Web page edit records
○ ○ ○ ○ ○

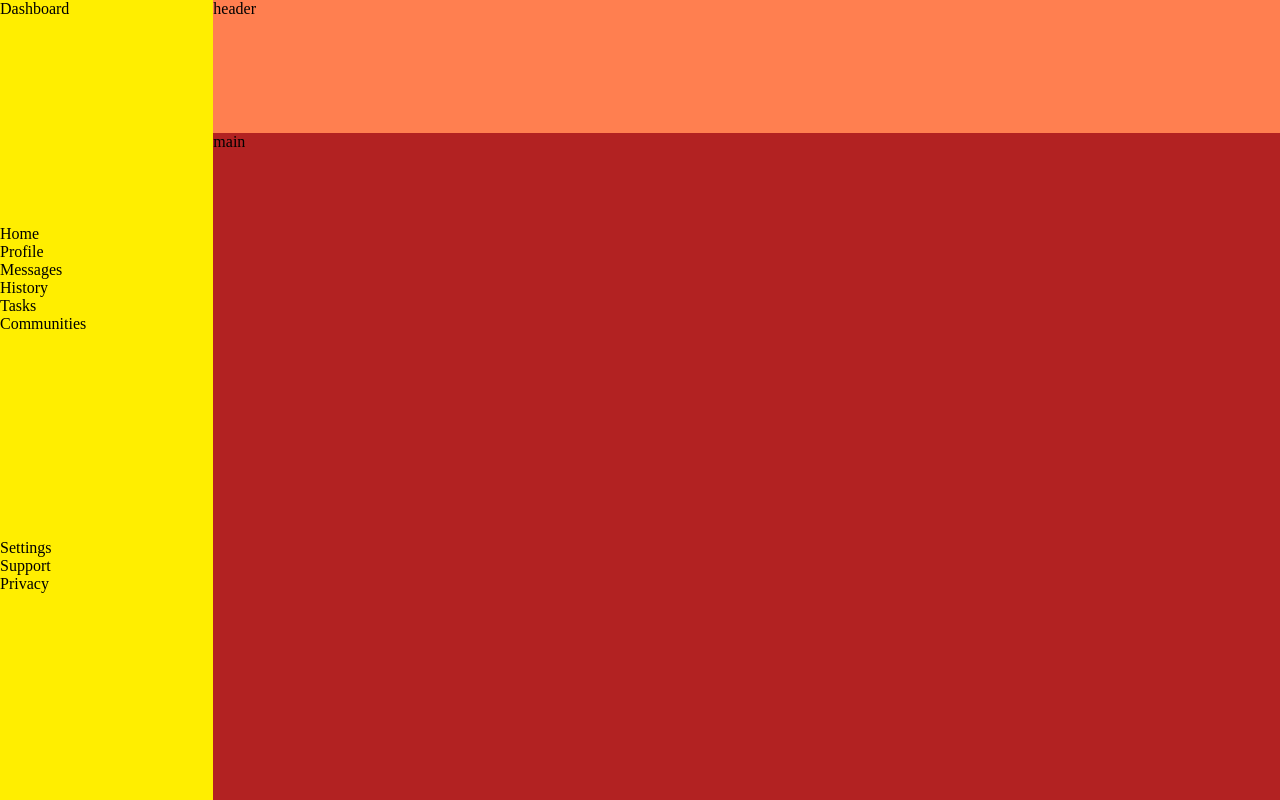
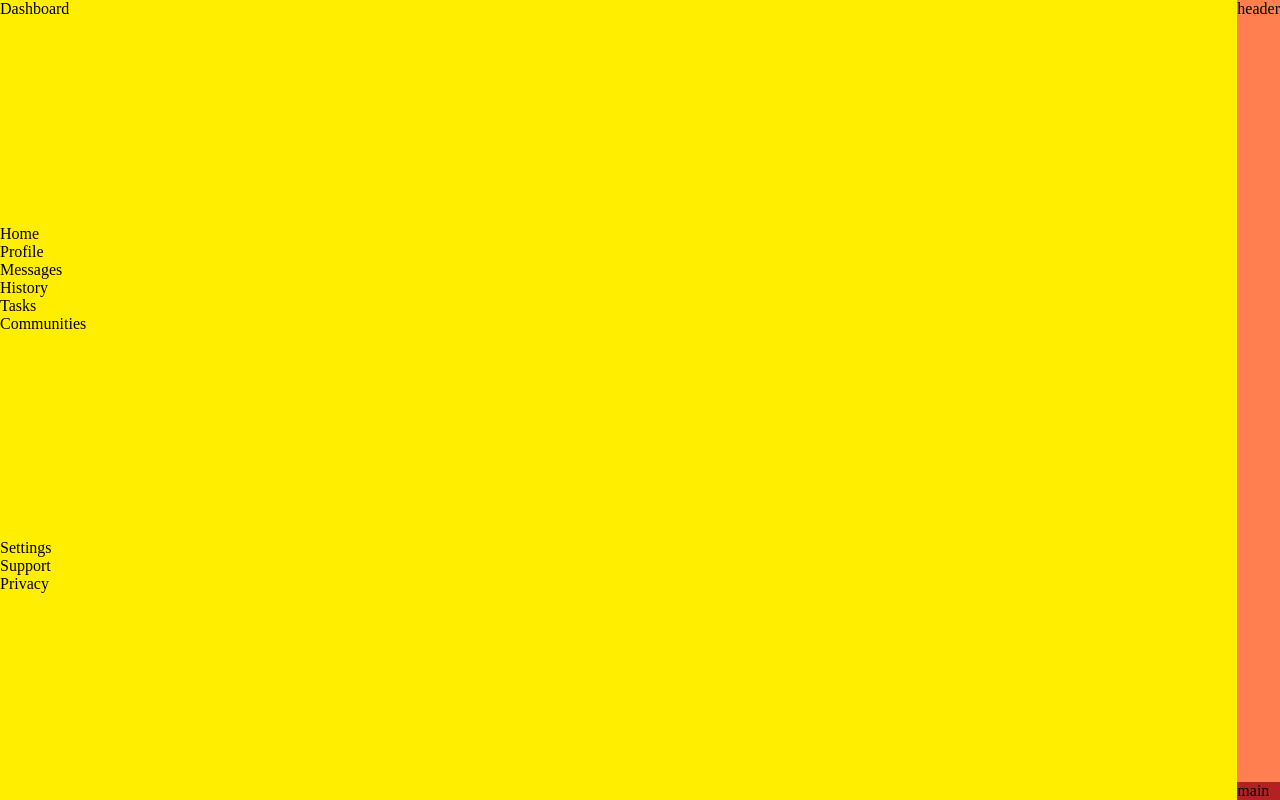
Before and after one commit to Brunosimoni/admin-dashboard, a plain HTML site: page index.html in a window 1280 px wide. Drawn offline with Linux system fonts and the light colour scheme.

Commit message:
Change grid layout size

```diff
--- a/styles.css
+++ b/styles.css
@@ -6,8 +6,8 @@
 
 .container {
     display: grid;
-    grid-template-columns: repeat(6, 1fr);
-    grid-template-rows: repeat(6, 1fr);
+    grid-template-columns: repeat(1, 4fr);
+    grid-template-rows: repeat(1, 4fr);
     height: 100vh;
 }
 
@@ -15,19 +15,19 @@
 .side-bar {
     background-color: rgb(255, 238, 0);
     grid-column: 1 / 2;
-    grid-row: 1 / 7;
+    grid-row: 1 / 3;
     display: grid;
 }
 
 
 .header {
     background-color: coral;
-    grid-column: 2 / 7;
+    grid-column: 2 / 3;
     grid-row: 1 / 2;
 }
 
 .main {
     background-color: firebrick;
-    grid-column: 2 / 7;
-    grid-row: 2 / 7;
+    grid-column: 2 / 3;
+    grid-row: 2 / 3;
 }
```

○ ○ ○ ○ ○

TASK STATEMENT:
Only lines that include "background" are counted here. Give their number for the records above and add nothing.

REPLY TO THE TASK:
3